> What you have to do:
Print each entry precisely; exclude the pictures.

━━ Data records ━━

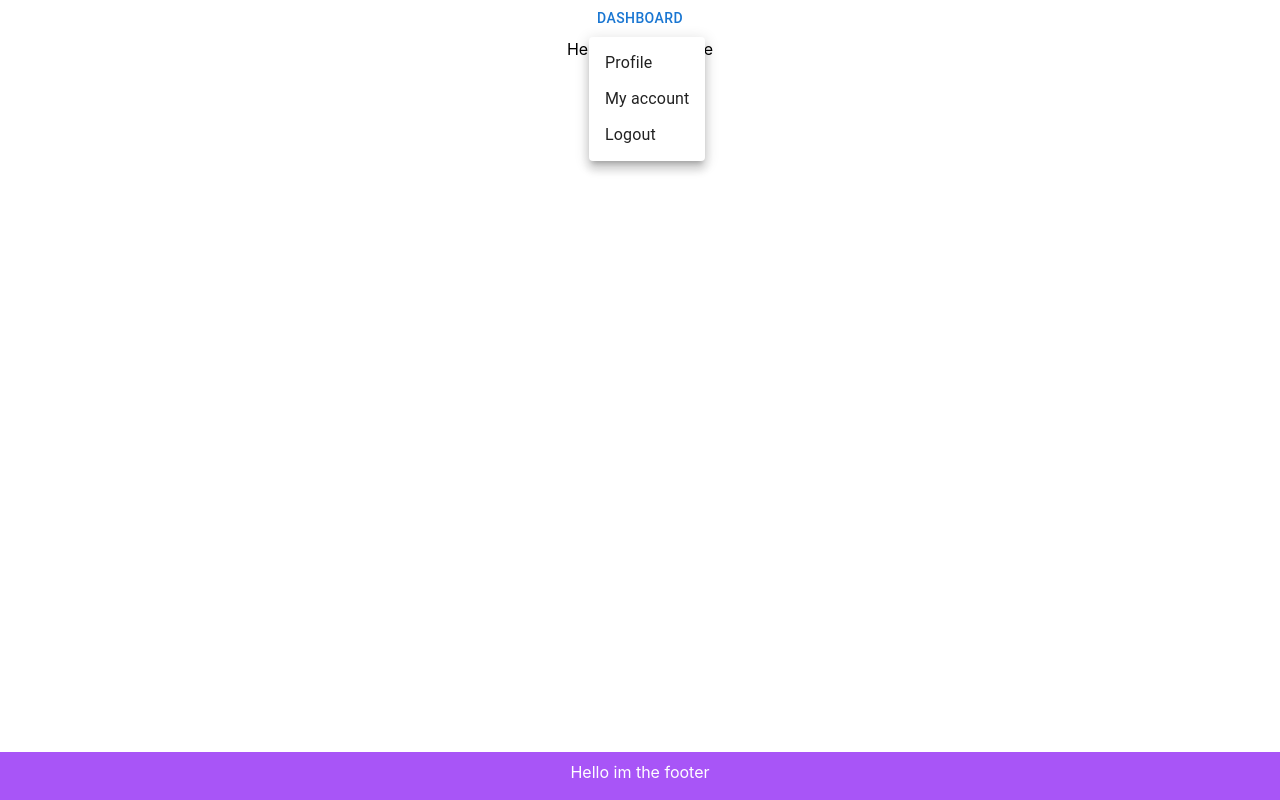
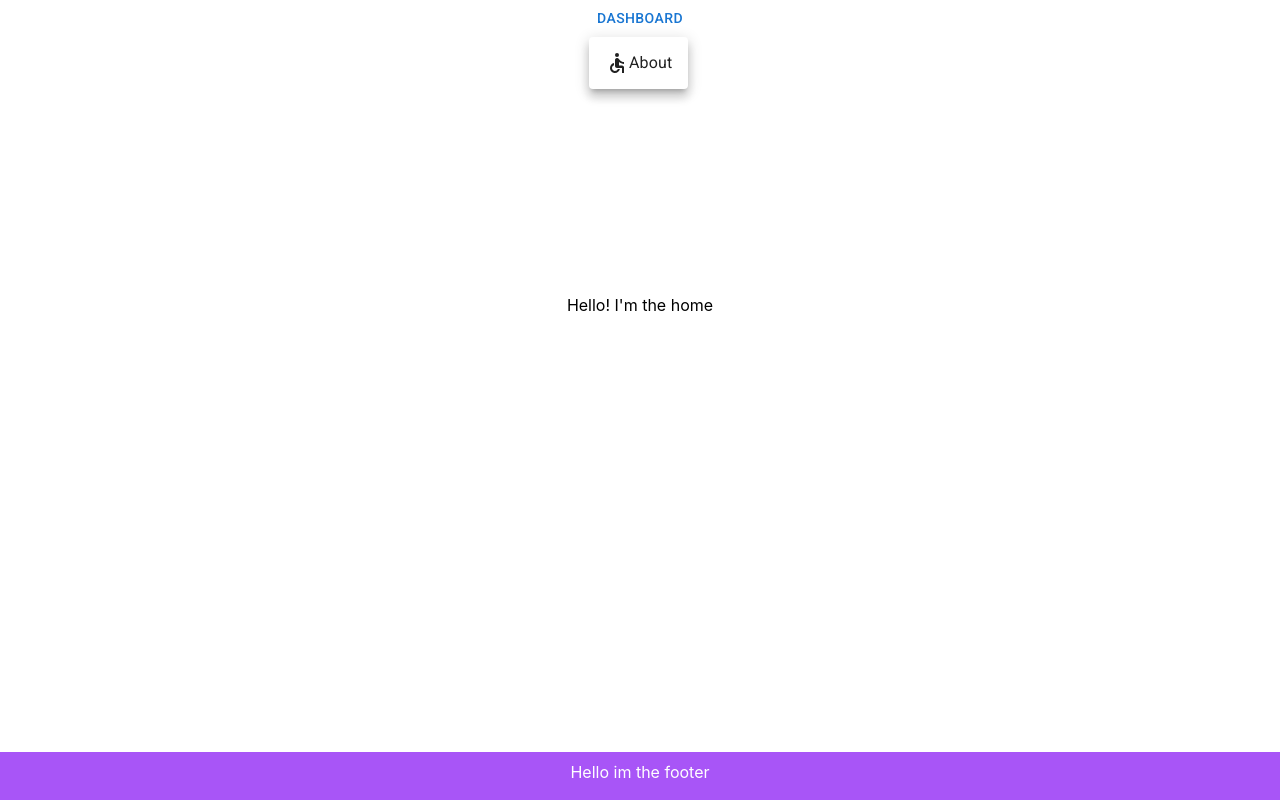
Before and after one commit to AlbertoBarrago/testing-free-api, a Next.js app: page / in a window 1280 px wide. Both pictures are taken after a click on the button "DASHBOARD". Built offline with nearby package versions, Linux system fonts and the light colour scheme.

Commit message:
Added Mat Icons

```diff
--- a/package.json
+++ b/package.json
@@ -14,6 +14,7 @@
     "@fontsource/roboto": "^4.5.8",
     "@mui/material": "^5.10.13",
     "@mui/styled-engine-sc": "^5.10.6",
+    "@nextui-org/react": "^1.0.0-beta.10",
     "@types/node": "18.11.9",
     "@types/react": "18.0.25",
     "@types/react-dom": "18.0.8",
@@ -24,6 +25,7 @@
     "typescript": "4.8.4"
   },
   "devDependencies": {
+    "@mui/icons-material": "^5.10.9",
     "autoprefixer": "^10.4.13",
     "postcss": "^8.4.19",
     "tailwindcss": "^3.2.4"
--- a/pages/about.tsx
+++ b/pages/about.tsx
@@ -1,8 +1,8 @@
-import '@fontsource/roboto/300.css';
-import '@fontsource/roboto/400.css';
-import '@fontsource/roboto/500.css';
-import '@fontsource/roboto/700.css';
+import Link from 'next/link';
+import AccessibilityIcon from '@mui/icons-material/Accessibility';
 
-export default function About() {
-    return <div className="text-3xl font-bold">Ciao lillo</div>
+export default function about() {
+    return <div className="text-3xl font-bold text-center mt-[20%]">
+        <Link href="/"><AccessibilityIcon fontSize="large"/> Back to Home</Link>
+    </div>
 }
--- a/pages/base/footer.tsx
+++ b/pages/base/footer.tsx
@@ -1,8 +1,8 @@
-
 export default function Footer() {
     return (
         <>
-           <footer className="fixed bottom-0 left-0 bg-purple-500 w-screen h-12 text-center"><p className="text-white mt-2">Hello im the footer</p></footer>
+            <footer className="fixed bottom-0 left-0 bg-purple-500 w-screen h-12 text-center"><p
+                className="text-white mt-2">Hello im the footer</p></footer>
         </>
     )
 }
--- a/pages/base/layout.tsx
+++ b/pages/base/layout.tsx
@@ -1,5 +1,9 @@
 import Navbar from './navbar'
 import Footer from "./footer";
+import '@fontsource/roboto/300.css';
+import '@fontsource/roboto/400.css';
+import '@fontsource/roboto/500.css';
+import '@fontsource/roboto/700.css';
 
 
 // @ts-ignore
--- a/pages/base/navbar.tsx
+++ b/pages/base/navbar.tsx
@@ -3,6 +3,8 @@ import Button from '@mui/material/Button';
 import Menu from '@mui/material/Menu';
 import MenuItem from '@mui/material/MenuItem';
 import Fade from '@mui/material/Fade';
+import Link from "next/link";
+import AccessibleIcon from '@mui/icons-material/Accessible';
 
 export default function FadeMenu() {
     const [anchorEl, setAnchorEl] = React.useState<null | HTMLElement>(null);
@@ -35,9 +37,7 @@ export default function FadeMenu() {
                 onClose={handleClose}
                 TransitionComponent={Fade}
             >
-                <MenuItem onClick={handleClose}>Profile</MenuItem>
-                <MenuItem onClick={handleClose}>My account</MenuItem>
-                <MenuItem onClick={handleClose}>Logout</MenuItem>
+                <Link href="about"><MenuItem onClick={handleClose}><AccessibleIcon/>  About</MenuItem></Link>
             </Menu>
         </header>
     );
--- a/pages/index.tsx
+++ b/pages/index.tsx
@@ -1,5 +1,5 @@
 export default function Home() {
   return (
-   <h1 className="text-center">Hello! I'm the home</h1>
+   <h1 className="text-center mt-[20%]">Hello! I'm the home</h1>
   )
 }
```
Also changed, not shown: 2 other files (tests, documents, lock files or other folders).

━━━

> Solved exercise:
Before and after one commit to AlbertoBarrago/testing-free-api, a Next.js app: page / in a window 1280 px wide. Both pictures are taken after a click on the button "DASHBOARD". Built offline with nearby package versions, Linux system fonts and the light colour scheme.

Commit message:
Added Mat Icons

```diff
--- a/package.json
+++ b/package.json
@@ -14,6 +14,7 @@
     "@fontsource/roboto": "^4.5.8",
     "@mui/material": "^5.10.13",
     "@mui/styled-engine-sc": "^5.10.6",
+    "@nextui-org/react": "^1.0.0-beta.10",
     "@types/node": "18.11.9",
     "@types/react": "18.0.25",
     "@types/react-dom": "18.0.8",
@@ -24,6 +25,7 @@
     "typescript": "4.8.4"
   },
   "devDependencies": {
+    "@mui/icons-material": "^5.10.9",
     "autoprefixer": "^10.4.13",
     "postcss": "^8.4.19",
     "tailwindcss": "^3.2.4"
--- a/pages/about.tsx
+++ b/pages/about.tsx
@@ -1,8 +1,8 @@
-import '@fontsource/roboto/300.css';
-import '@fontsource/roboto/400.css';
-import '@fontsource/roboto/500.css';
-import '@fontsource/roboto/700.css';
+import Link from 'next/link';
+import AccessibilityIcon from '@mui/icons-material/Accessibility';
 
-export default function About() {
-    return <div className="text-3xl font-bold">Ciao lillo</div>
+export default function about() {
+    return <div className="text-3xl font-bold text-center mt-[20%]">
+        <Link href="/"><AccessibilityIcon fontSize="large"/> Back to Home</Link>
+    </div>
 }
--- a/pages/base/footer.tsx
+++ b/pages/base/footer.tsx
@@ -1,8 +1,8 @@
-
 export default function Footer() {
     return (
         <>
-           <footer className="fixed bottom-0 left-0 bg-purple-500 w-screen h-12 text-center"><p className="text-white mt-2">Hello im the footer</p></footer>
+            <footer className="fixed bottom-0 left-0 bg-purple-500 w-screen h-12 text-center"><p
+                className="text-white mt-2">Hello im the footer</p></footer>
         </>
     )
 }
--- a/pages/base/layout.tsx
+++ b/pages/base/layout.tsx
@@ -1,5 +1,9 @@
 import Navbar from './navbar'
 import Footer from "./footer";
+import '@fontsource/roboto/300.css';
+import '@fontsource/roboto/400.css';
+import '@fontsource/roboto/500.css';
+import '@fontsource/roboto/700.css';
 
 
 // @ts-ignore
--- a/pages/base/navbar.tsx
+++ b/pages/base/navbar.tsx
@@ -3,6 +3,8 @@ import Button from '@mui/material/Button';
 import Menu from '@mui/material/Menu';
 import MenuItem from '@mui/material/MenuItem';
 import Fade from '@mui/material/Fade';
+import Link from "next/link";
+import AccessibleIcon from '@mui/icons-material/Accessible';
 
 export default function FadeMenu() {
     const [anchorEl, setAnchorEl] = React.useState<null | HTMLElement>(null);
@@ -35,9 +37,7 @@ export default function FadeMenu() {
                 onClose={handleClose}
                 TransitionComponent={Fade}
             >
-                <MenuItem onClick={handleClose}>Profile</MenuItem>
-                <MenuItem onClick={handleClose}>My account</MenuItem>
-                <MenuItem onClick={handleClose}>Logout</MenuItem>
+                <Link href="about"><MenuItem onClick={handleClose}><AccessibleIcon/>  About</MenuItem></Link>
             </Menu>
         </header>
     );
--- a/pages/index.tsx
+++ b/pages/index.tsx
@@ -1,5 +1,5 @@
 export default function Home() {
   return (
-   <h1 className="text-center">Hello! I'm the home</h1>
+   <h1 className="text-center mt-[20%]">Hello! I'm the home</h1>
   )
 }
```
Also changed, not shown: 2 other files (tests, documents, lock files or other folders).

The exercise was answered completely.